The courts have always been tough on the professional advising a consumer client but it now seems, following the recent decision in Environcom v Miles Smith, that a form of strict liability for brokers to their commercial clients is perhaps not too far away.

Background

Environcom ran an electrical goods waste recycling business. Miles Smith was their insurance broker. Cover was placed with Woodbrook for property and business interruption risks. Environcom suffered a fire at their premises (resulting in a claim for apparently nearly £7 million). Woodbrook avoided the policy for material non-disclosure relating to the use of plasma cutters in the “de-manufacturing” of fridges (which were a fire risk) and other previous fires at the property (in addition to two previous claims).  

The relevant issue for the broker’s liability was should it have enquired further in relation to risk history so that the client would then have disclosed its method of working and the previous fires.  

The decision – what advice must a broker give his client regarding material facts?

The scope of a broker’s duty in placing or renewing cover for a client is as set out in the relevant ICOB rules (which although not prescriptive provide good guidance of the standard to be adopted). The judge in Miles Smith however went further.

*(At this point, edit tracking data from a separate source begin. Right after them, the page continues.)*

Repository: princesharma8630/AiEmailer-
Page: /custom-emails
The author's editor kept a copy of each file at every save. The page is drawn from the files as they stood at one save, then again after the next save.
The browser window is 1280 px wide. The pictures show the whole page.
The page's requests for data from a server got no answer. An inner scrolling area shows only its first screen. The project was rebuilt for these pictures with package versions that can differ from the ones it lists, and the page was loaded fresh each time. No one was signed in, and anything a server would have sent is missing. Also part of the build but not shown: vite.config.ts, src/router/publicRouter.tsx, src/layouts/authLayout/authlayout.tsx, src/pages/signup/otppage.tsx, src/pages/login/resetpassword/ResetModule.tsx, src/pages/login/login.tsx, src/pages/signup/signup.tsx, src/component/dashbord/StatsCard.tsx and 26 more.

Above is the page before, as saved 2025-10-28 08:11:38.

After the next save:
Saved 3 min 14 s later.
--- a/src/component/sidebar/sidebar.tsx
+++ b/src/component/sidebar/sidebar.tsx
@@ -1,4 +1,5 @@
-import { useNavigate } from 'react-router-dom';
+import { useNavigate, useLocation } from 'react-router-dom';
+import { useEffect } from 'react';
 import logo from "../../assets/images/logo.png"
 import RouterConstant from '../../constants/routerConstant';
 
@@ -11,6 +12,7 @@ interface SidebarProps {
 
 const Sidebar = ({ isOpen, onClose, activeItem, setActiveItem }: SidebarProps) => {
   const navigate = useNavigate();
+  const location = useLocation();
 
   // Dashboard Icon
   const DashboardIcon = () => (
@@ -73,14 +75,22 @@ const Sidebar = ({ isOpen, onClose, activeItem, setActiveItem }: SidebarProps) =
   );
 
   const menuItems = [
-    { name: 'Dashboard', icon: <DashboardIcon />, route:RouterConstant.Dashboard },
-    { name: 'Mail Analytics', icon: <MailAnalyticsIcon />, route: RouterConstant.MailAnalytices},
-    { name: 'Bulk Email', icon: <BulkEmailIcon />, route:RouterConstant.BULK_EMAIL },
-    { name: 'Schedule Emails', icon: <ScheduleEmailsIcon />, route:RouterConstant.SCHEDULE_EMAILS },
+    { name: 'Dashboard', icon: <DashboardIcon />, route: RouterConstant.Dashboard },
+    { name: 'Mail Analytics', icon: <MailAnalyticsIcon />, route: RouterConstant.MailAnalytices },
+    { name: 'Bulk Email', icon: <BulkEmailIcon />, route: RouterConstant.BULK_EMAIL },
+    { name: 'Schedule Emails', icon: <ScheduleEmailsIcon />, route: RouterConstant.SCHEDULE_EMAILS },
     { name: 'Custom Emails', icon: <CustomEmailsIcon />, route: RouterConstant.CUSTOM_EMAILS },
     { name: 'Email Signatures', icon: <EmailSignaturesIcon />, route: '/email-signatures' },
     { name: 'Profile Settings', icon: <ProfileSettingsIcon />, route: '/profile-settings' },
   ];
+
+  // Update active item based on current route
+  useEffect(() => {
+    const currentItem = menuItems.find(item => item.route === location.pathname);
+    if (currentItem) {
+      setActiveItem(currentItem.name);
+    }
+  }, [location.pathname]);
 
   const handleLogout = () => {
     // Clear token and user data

He said (with our emphasis added) that:  

“The broker must satisfy himself that the position is in fact understood by his client and this will usually require a specific oral or written exchange on the topic, both at the time of the original placement and at renewal (particularly if a new person has become that client’s representative).”  

It follows that in order to meet the standard required of him the reasonably competent insurance broker must explicitly ensure that his client understands what he has been advised about material facts (and the consequences of non-disclosure) and obtain verbal or written confirmation from the client of this.

This is an obligation that is arguably higher than the requirements of the CII handbook and the judge in Miles Smith made it clear he was “not persuaded that it is sufficient simply to rely upon written standard form explanations and warnings annexed to proposals or policy documents”.  

Practical points for brokers  

  • To write to your client and say you must disclose all material facts is arguably not enough, even if you describe a material fact as one that might be “relevant to insurers in their decision to provide cover”. Standard letters or phrases in isolation are not going to protect you.  
  • Insurance registers giving examples of possible material facts are useful. They do not however represent the complete picture. You need to specifically ask about facts which may be relevant to the risk in question. Questions of break-ins and fires are so standard they ought to be asked on every occasion.  
  • Record both the advice given to the client and that the client has understood and accepted its obligations.  
  • Explanations in writing are not enough. You need to follow up orally to ensure the message is understood.  
  • Remember that the CII handbook requires you set out in full the wording of any relevant warranties affecting a policy. A précis is not enough, nor is simply